Renteria liked it all, and he saw something different in his pitcher when he went out to talk to him with two outs in the eighth. Lopez issued a two-out walk, and Renteria considered lifting Lopez from the game.

Lopez made sure his manager wouldn’t pull the plug on this outing.

“I hid the baseball in my glove because I didn’t want to leave the game,” Lopez said. “I asked me, ‘How are you? Are you good?’ And I told him, ‘Yes, I’m good.’ Then he asked me again, ‘Do you think you are able to get him out?’ And I said yes, ‘This is my game, and I’m going to finish it.’”

What did Lopez do with his extra life? He finished it all right, blowing Shin-Soo Choo away with a 96-mile-an-hour fastball. Then he showed as much emotion as he’s ever shown on a major league field. He earned that celebration.

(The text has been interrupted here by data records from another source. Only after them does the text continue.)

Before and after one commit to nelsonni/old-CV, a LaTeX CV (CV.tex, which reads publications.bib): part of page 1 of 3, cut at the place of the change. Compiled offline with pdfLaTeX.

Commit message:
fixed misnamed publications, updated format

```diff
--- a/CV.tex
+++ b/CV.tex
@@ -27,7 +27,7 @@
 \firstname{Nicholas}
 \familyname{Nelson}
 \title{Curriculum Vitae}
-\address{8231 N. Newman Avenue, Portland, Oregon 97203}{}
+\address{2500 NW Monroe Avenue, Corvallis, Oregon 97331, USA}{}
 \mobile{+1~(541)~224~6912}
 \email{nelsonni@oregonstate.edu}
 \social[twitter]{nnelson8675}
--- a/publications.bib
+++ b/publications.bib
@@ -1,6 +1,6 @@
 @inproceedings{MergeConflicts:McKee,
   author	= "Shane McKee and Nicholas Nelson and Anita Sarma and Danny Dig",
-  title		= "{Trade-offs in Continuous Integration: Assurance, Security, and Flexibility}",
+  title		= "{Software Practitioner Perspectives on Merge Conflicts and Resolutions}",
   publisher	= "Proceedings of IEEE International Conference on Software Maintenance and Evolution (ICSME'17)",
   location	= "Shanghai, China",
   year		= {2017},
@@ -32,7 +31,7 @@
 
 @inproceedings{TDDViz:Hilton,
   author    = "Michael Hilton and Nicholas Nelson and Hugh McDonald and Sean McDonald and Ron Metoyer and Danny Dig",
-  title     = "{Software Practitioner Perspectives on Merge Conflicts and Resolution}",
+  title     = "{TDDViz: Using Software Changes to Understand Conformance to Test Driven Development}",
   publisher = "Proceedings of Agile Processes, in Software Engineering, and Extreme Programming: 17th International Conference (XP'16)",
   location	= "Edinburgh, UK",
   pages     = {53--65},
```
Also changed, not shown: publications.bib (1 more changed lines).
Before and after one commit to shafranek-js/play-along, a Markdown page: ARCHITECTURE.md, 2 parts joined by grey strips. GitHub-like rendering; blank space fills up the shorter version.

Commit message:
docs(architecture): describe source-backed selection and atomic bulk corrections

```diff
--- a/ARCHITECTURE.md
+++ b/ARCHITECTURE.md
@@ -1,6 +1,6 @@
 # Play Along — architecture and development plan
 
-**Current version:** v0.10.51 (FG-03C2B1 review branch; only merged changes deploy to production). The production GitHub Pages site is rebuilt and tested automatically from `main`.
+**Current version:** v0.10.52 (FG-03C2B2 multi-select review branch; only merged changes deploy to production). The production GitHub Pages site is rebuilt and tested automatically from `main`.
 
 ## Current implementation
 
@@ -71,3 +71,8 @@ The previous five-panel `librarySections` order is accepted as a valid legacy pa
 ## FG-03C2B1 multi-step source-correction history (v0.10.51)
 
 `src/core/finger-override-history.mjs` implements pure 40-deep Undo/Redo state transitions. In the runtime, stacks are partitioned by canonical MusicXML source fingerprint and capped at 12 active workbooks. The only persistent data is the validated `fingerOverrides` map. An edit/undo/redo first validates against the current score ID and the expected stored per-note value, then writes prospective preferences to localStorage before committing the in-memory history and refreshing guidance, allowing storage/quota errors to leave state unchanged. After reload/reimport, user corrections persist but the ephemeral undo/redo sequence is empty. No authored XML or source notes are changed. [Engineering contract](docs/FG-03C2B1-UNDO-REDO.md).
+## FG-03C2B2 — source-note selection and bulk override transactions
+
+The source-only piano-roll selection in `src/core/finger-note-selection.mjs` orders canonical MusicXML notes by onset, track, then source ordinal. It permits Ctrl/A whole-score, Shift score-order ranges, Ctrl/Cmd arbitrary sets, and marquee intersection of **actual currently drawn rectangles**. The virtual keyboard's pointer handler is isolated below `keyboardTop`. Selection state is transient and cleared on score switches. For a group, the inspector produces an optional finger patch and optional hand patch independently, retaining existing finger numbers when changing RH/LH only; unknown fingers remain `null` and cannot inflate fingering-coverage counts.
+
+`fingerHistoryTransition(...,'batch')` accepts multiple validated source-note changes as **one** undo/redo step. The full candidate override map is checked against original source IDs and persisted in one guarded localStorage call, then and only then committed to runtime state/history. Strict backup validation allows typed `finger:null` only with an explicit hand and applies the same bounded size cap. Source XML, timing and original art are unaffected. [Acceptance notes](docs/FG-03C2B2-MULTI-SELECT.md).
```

“When you see your manager come out and you’ve already gone through most of your game in terms of what you might think you have in number of pitches available to you, and you reiterate that you want to finish a particular batter because you want to get out of that inning, and you do it, it's an accomplishment,” Renteria said. “It's a big accomplishment. For him, pretty good hitter. He battled him and he was able to get out of that inning and complete a very, very strong eight-inning outing.”

It’s the kind of exclamation point on a dominant afternoon that could stir some big plans in White Sox fans always dreaming of the future. What Lopez has done this season has been a strong case for a spot in that future rotation and a spot at the front of it, at that. Following Sunday’s gem, Lopez owns a 2.98 ERA with at least six strikeouts in four of his nine starts.

There’s a lot of development and a lot of time left before the White Sox contention window opens. But Lopez pitching like this offers a glimpse into the crystal ball, a look at what could be for an organization that’s acquired so much talent over the last two years.

You might not have seen it coming like this, but the future arriving in the form of Lopez is a sign that brighter days are ahead on the South Side.